Revision comparison data

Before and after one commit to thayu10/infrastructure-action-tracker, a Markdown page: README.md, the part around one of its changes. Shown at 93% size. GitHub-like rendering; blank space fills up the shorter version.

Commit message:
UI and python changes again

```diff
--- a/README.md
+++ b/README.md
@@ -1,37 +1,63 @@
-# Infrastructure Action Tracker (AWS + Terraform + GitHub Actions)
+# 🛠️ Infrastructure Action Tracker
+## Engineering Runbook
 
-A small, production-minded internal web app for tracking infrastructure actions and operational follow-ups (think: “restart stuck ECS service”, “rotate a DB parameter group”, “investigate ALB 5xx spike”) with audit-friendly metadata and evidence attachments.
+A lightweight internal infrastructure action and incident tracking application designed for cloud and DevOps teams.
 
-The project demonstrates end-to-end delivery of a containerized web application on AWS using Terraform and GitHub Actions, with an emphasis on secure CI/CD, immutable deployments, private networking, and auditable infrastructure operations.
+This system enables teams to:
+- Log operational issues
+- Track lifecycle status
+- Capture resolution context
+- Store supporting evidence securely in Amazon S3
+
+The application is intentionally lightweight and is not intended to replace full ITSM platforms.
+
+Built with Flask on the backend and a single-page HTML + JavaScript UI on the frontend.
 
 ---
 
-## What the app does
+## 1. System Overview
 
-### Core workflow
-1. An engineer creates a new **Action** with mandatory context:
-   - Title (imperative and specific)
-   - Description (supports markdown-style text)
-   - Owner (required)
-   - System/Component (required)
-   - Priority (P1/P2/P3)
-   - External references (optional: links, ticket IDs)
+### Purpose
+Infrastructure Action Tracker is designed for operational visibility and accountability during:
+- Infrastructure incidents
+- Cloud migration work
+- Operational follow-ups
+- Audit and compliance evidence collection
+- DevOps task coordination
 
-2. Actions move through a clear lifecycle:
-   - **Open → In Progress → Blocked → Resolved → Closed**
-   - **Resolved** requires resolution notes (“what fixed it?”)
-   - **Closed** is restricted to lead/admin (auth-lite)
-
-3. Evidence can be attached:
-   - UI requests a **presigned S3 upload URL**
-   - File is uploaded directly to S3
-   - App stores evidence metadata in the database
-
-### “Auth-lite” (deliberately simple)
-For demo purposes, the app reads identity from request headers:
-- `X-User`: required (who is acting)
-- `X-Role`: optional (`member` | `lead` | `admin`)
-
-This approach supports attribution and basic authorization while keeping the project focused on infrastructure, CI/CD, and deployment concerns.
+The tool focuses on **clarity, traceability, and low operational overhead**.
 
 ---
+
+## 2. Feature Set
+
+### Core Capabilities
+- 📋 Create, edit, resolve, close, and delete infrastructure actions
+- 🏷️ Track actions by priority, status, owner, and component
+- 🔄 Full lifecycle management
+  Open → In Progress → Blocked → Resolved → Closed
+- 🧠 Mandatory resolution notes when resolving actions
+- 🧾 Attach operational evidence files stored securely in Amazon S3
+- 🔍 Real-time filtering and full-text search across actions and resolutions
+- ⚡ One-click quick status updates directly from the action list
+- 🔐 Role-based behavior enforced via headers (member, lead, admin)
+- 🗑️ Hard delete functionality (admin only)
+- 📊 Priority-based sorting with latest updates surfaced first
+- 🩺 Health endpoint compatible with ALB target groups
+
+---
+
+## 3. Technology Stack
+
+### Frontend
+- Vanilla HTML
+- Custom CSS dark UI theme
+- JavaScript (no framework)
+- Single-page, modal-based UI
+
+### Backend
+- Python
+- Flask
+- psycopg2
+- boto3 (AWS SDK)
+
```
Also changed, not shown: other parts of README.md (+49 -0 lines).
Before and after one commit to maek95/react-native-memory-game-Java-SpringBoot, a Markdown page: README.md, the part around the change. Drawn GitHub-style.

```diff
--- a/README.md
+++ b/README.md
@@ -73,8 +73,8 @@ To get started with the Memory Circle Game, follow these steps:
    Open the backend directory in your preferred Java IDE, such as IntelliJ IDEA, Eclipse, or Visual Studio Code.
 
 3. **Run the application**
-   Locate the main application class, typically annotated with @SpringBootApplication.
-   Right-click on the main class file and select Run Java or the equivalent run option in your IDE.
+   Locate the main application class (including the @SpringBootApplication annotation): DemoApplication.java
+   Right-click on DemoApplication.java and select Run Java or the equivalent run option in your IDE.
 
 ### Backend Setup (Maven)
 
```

** What the task asks **
Using the data above, restate every record word for word.

** Answer to this problem **
Before and after one commit to thayu10/infrastructure-action-tracker, a Markdown page: README.md, the part around one of its changes. Shown at 93% size. GitHub-like rendering; blank space fills up the shorter version.

Commit message:
UI and python changes again

```diff
--- a/README.md
+++ b/README.md
@@ -1,37 +1,63 @@
-# Infrastructure Action Tracker (AWS + Terraform + GitHub Actions)
+# 🛠️ Infrastructure Action Tracker
+## Engineering Runbook
 
-A small, production-minded internal web app for tracking infrastructure actions and operational follow-ups (think: “restart stuck ECS service”, “rotate a DB parameter group”, “investigate ALB 5xx spike”) with audit-friendly metadata and evidence attachments.
+A lightweight internal infrastructure action and incident tracking application designed for cloud and DevOps teams.
 
-The project demonstrates end-to-end delivery of a containerized web application on AWS using Terraform and GitHub Actions, with an emphasis on secure CI/CD, immutable deployments, private networking, and auditable infrastructure operations.
+This system enables teams to:
+- Log operational issues
+- Track lifecycle status
+- Capture resolution context
+- Store supporting evidence securely in Amazon S3
+
+The application is intentionally lightweight and is not intended to replace full ITSM platforms.
+
+Built with Flask on the backend and a single-page HTML + JavaScript UI on the frontend.
 
 ---
 
-## What the app does
+## 1. System Overview
 
-### Core workflow
-1. An engineer creates a new **Action** with mandatory context:
-   - Title (imperative and specific)
-   - Description (supports markdown-style text)
-   - Owner (required)
-   - System/Component (required)
-   - Priority (P1/P2/P3)
-   - External references (optional: links, ticket IDs)
+### Purpose
+Infrastructure Action Tracker is designed for operational visibility and accountability during:
+- Infrastructure incidents
+- Cloud migration work
+- Operational follow-ups
+- Audit and compliance evidence collection
+- DevOps task coordination
 
-2. Actions move through a clear lifecycle:
-   - **Open → In Progress → Blocked → Resolved → Closed**
-   - **Resolved** requires resolution notes (“what fixed it?”)
-   - **Closed** is restricted to lead/admin (auth-lite)
-
-3. Evidence can be attached:
-   - UI requests a **presigned S3 upload URL**
-   - File is uploaded directly to S3
-   - App stores evidence metadata in the database
-
-### “Auth-lite” (deliberately simple)
-For demo purposes, the app reads identity from request headers:
-- `X-User`: required (who is acting)
-- `X-Role`: optional (`member` | `lead` | `admin`)
-
-This approach supports attribution and basic authorization while keeping the project focused on infrastructure, CI/CD, and deployment concerns.
+The tool focuses on **clarity, traceability, and low operational overhead**.
 
 ---
+
+## 2. Feature Set
+
+### Core Capabilities
+- 📋 Create, edit, resolve, close, and delete infrastructure actions
+- 🏷️ Track actions by priority, status, owner, and component
+- 🔄 Full lifecycle management
+  Open → In Progress → Blocked → Resolved → Closed
+- 🧠 Mandatory resolution notes when resolving actions
+- 🧾 Attach operational evidence files stored securely in Amazon S3
+- 🔍 Real-time filtering and full-text search across actions and resolutions
+- ⚡ One-click quick status updates directly from the action list
+- 🔐 Role-based behavior enforced via headers (member, lead, admin)
+- 🗑️ Hard delete functionality (admin only)
+- 📊 Priority-based sorting with latest updates surfaced first
+- 🩺 Health endpoint compatible with ALB target groups
+
+---
+
+## 3. Technology Stack
+
+### Frontend
+- Vanilla HTML
+- Custom CSS dark UI theme
+- JavaScript (no framework)
+- Single-page, modal-based UI
+
+### Backend
+- Python
+- Flask
+- psycopg2
+- boto3 (AWS SDK)
+
```
Also changed, not shown: other parts of README.md (+49 -0 lines).
Before and after one commit to maek95/react-native-memory-game-Java-SpringBoot, a Markdown page: README.md, the part around the change. Drawn GitHub-style.

```diff
--- a/README.md
+++ b/README.md
@@ -73,8 +73,8 @@ To get started with the Memory Circle Game, follow these steps:
    Open the backend directory in your preferred Java IDE, such as IntelliJ IDEA, Eclipse, or Visual Studio Code.
 
 3. **Run the application**
-   Locate the main application class, typically annotated with @SpringBootApplication.
-   Right-click on the main class file and select Run Java or the equivalent run option in your IDE.
+   Locate the main application class (including the @SpringBootApplication annotation): DemoApplication.java
+   Right-click on DemoApplication.java and select Run Java or the equivalent run option in your IDE.
 
 ### Backend Setup (Maven)
 
```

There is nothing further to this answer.